large size and some interesting habits that we will talk about later on the article.
George Robert Gray first described the Red-and-green Macaw in 1859. It is very
similar in size and shape to other birds in the genus Ara, specially the Scarlet Macaw
(Ara macao). The one way to separate the Red-and-green from the Scarlet Macaw is
by the upper wing coloration. The Scarlet Macaw coloration is red-yellow-blue,
while the red-and-green Macaw one is red-green-blue.
While it is a common bird, and it can be seen flying in pairs over the rivers in the
Amazonian lowlands, the real spectacle occurs at places called clay-licks. Here in
Tambo Blanquillo, we own the biggest clay-lick in the Peruvian Amazon, where over
50+ Red-and-green Macaws come daily to get their intake of clay –which they eat to
regulate their body’s pH, as well as for its high mineral content. While the Macaws
are definetly the stars of the show, they are the last to show up. Earlier in the

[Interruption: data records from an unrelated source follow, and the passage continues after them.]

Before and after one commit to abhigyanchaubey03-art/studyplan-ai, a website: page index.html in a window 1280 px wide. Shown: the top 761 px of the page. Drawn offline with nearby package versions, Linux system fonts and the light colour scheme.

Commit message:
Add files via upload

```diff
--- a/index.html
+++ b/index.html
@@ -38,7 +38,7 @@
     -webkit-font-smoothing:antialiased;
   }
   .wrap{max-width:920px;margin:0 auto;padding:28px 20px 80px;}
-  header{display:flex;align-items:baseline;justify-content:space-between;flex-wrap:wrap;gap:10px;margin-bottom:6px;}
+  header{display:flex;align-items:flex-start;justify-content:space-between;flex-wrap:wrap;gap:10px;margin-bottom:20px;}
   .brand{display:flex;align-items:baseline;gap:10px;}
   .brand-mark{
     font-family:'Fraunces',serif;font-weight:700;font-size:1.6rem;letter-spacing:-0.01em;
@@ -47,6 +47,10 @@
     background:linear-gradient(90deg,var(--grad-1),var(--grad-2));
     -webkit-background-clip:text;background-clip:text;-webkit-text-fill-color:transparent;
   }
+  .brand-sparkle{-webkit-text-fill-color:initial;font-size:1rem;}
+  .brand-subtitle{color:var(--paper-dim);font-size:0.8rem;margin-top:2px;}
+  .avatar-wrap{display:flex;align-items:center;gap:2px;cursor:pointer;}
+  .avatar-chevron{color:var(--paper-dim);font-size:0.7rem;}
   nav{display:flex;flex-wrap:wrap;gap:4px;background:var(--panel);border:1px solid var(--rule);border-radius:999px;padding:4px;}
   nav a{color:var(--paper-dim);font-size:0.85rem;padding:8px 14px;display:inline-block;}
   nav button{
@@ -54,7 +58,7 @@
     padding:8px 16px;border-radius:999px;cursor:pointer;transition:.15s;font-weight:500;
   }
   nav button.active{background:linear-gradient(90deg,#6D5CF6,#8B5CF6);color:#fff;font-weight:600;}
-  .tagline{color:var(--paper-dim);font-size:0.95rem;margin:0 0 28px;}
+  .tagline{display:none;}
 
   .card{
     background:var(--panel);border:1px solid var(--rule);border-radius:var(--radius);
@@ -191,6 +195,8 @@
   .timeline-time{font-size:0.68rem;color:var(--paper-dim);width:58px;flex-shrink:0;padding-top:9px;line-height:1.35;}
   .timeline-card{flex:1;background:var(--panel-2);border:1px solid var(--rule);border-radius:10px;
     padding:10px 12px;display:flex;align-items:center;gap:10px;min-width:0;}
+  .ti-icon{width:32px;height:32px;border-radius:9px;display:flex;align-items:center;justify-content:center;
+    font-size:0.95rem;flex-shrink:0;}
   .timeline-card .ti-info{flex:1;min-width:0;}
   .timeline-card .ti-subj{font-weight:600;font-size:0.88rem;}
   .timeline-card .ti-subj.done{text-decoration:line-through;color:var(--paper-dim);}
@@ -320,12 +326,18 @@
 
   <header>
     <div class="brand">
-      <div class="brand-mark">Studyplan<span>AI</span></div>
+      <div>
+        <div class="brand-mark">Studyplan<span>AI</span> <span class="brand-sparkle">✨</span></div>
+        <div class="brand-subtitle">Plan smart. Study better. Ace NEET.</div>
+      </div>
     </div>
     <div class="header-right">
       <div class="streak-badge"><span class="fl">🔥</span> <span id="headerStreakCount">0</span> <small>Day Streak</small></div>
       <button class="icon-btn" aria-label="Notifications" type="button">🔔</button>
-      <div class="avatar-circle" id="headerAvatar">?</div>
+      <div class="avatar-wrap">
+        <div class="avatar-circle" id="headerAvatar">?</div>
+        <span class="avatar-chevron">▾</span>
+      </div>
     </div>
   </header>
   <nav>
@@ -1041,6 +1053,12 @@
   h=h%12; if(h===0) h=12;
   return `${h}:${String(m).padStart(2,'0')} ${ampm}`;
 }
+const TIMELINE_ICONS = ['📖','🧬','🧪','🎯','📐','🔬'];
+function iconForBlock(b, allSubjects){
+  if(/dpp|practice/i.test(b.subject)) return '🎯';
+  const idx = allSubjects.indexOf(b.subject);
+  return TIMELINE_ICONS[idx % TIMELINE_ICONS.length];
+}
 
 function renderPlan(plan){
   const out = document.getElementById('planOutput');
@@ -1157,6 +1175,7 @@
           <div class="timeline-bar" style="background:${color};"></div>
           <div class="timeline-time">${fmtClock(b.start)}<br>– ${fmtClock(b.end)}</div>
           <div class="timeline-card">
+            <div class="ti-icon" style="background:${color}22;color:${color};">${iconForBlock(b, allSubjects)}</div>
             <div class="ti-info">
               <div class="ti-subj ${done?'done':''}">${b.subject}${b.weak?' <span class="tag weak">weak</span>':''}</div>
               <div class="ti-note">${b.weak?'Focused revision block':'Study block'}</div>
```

morning, several dozens (sometimes in the hundreds) Parrots, parakeets and
parrotlets show up, and undergo the same process.
If you wish to come and experience this amazing natural show, please contact us, so we can help you plan the trip of your lifetime to the wild Peruvian Amazon.